*Work required*
Every entry that follows must be written out exactly, apart from its pictures.

*Task inputs*
▬▬▬▬▬▬▬▬▬▬

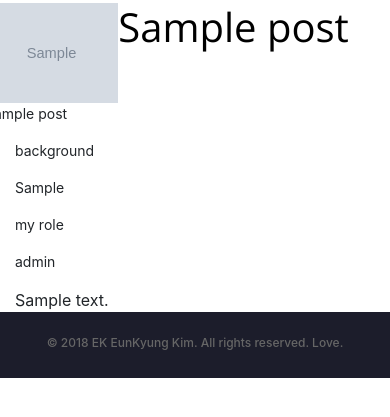
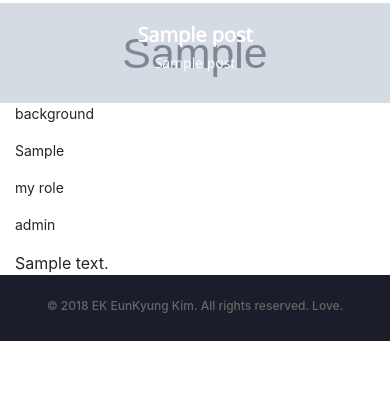
Before and after one commit to conyek/my-first-blog, a Django app: page /post/1/ in a window 390 px wide. Shown: the part 57-474 px from the top of the page. Run offline with Django 3.2, Linux system fonts and the light colour scheme; tables that the repository leaves empty hold one stand-in row (values such as "Sample post"); grey boxes marked "Sample" are stand-in pictures; some libraries are stand-ins or nearby versions.

Commit message:
fix project detail banner

```diff
--- a/blog/static/css/detail.css
+++ b/blog/static/css/detail.css
@@ -1,13 +1,37 @@
 .post-banner {
+  display: flex;
+  position: relative;
   width: 100%;
+  z-index: 0;
+  text-align: center;
 }
 
 .post-cover {
-  height: 200px;
+  width: 100%;
+  max-height: 350px;
+  background-size: cover;
+}
+
+.post-text {
+  width: 100%;
+  position: absolute;
+  z-index: 10;
+  padding-top: 80px;
+  color: white;
 }
 
 @media (max-width: 768px) {
   .post-cover {
     max-height: 100px;
   }
+  .post-text {
+    padding-top: 20px;
+  }
+  .post-text-title {
+    font-size: 20px;
+    font-weight: 600;
+  }
+  .post-text-subtitle {
+    font-size: 14px;
+  }
 }
--- a/blog/templates/blog/post_detail.html
+++ b/blog/templates/blog/post_detail.html
@@ -1,12 +1,14 @@
 {% extends 'blog/base.html' %} {% block content %}
 <!--banner-->
-<div class="post-banner row">
+<div class="post-banner">
     <img class="post-cover" src="{{ post.cover_img.url }}" alt="{{post.title}}">
-    <h2>{{post.title}}</h2>
-    <p> {{post.subtitle}}</p>
-    {% if user.is_authenticated %}
-    <a class="btn btn-default" href="{% url 'post_edit' pk=post.pk %}"><span class="glyphicon glyphicon-pencil"></span></a>
-    {% endif %}
+    <div class="post-text">
+        <h1 class="post-text-title white">{{post.title}}</h1>
+        <h4 class="post-text-subtitle white"> {{post.subtitle}}</h4>
+        {% if user.is_authenticated %}
+        <a class="btn btn-default" href="{% url 'post_edit' pk=post.pk %}"><span class="glyphicon glyphicon-pencil"></span></a>
+        {% endif %}
+    </div>
 </div>
 
 <div class="container">
```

▬▬▬▬▬▬▬▬▬▬

*Solution for this problem*
Before and after one commit to conyek/my-first-blog, a Django app: page /post/1/ in a window 390 px wide. Shown: the part 57-474 px from the top of the page. Run offline with Django 3.2, Linux system fonts and the light colour scheme; tables that the repository leaves empty hold one stand-in row (values such as "Sample post"); grey boxes marked "Sample" are stand-in pictures; some libraries are stand-ins or nearby versions.

Commit message:
fix project detail banner

```diff
--- a/blog/static/css/detail.css
+++ b/blog/static/css/detail.css
@@ -1,13 +1,37 @@
 .post-banner {
+  display: flex;
+  position: relative;
   width: 100%;
+  z-index: 0;
+  text-align: center;
 }
 
 .post-cover {
-  height: 200px;
+  width: 100%;
+  max-height: 350px;
+  background-size: cover;
+}
+
+.post-text {
+  width: 100%;
+  position: absolute;
+  z-index: 10;
+  padding-top: 80px;
+  color: white;
 }
 
 @media (max-width: 768px) {
   .post-cover {
     max-height: 100px;
   }
+  .post-text {
+    padding-top: 20px;
+  }
+  .post-text-title {
+    font-size: 20px;
+    font-weight: 600;
+  }
+  .post-text-subtitle {
+    font-size: 14px;
+  }
 }
--- a/blog/templates/blog/post_detail.html
+++ b/blog/templates/blog/post_detail.html
@@ -1,12 +1,14 @@
 {% extends 'blog/base.html' %} {% block content %}
 <!--banner-->
-<div class="post-banner row">
+<div class="post-banner">
     <img class="post-cover" src="{{ post.cover_img.url }}" alt="{{post.title}}">
-    <h2>{{post.title}}</h2>
-    <p> {{post.subtitle}}</p>
-    {% if user.is_authenticated %}
-    <a class="btn btn-default" href="{% url 'post_edit' pk=post.pk %}"><span class="glyphicon glyphicon-pencil"></span></a>
-    {% endif %}
+    <div class="post-text">
+        <h1 class="post-text-title white">{{post.title}}</h1>
+        <h4 class="post-text-subtitle white"> {{post.subtitle}}</h4>
+        {% if user.is_authenticated %}
+        <a class="btn btn-default" href="{% url 'post_edit' pk=post.pk %}"><span class="glyphicon glyphicon-pencil"></span></a>
+        {% endif %}
+    </div>
 </div>
 
 <div class="container">
```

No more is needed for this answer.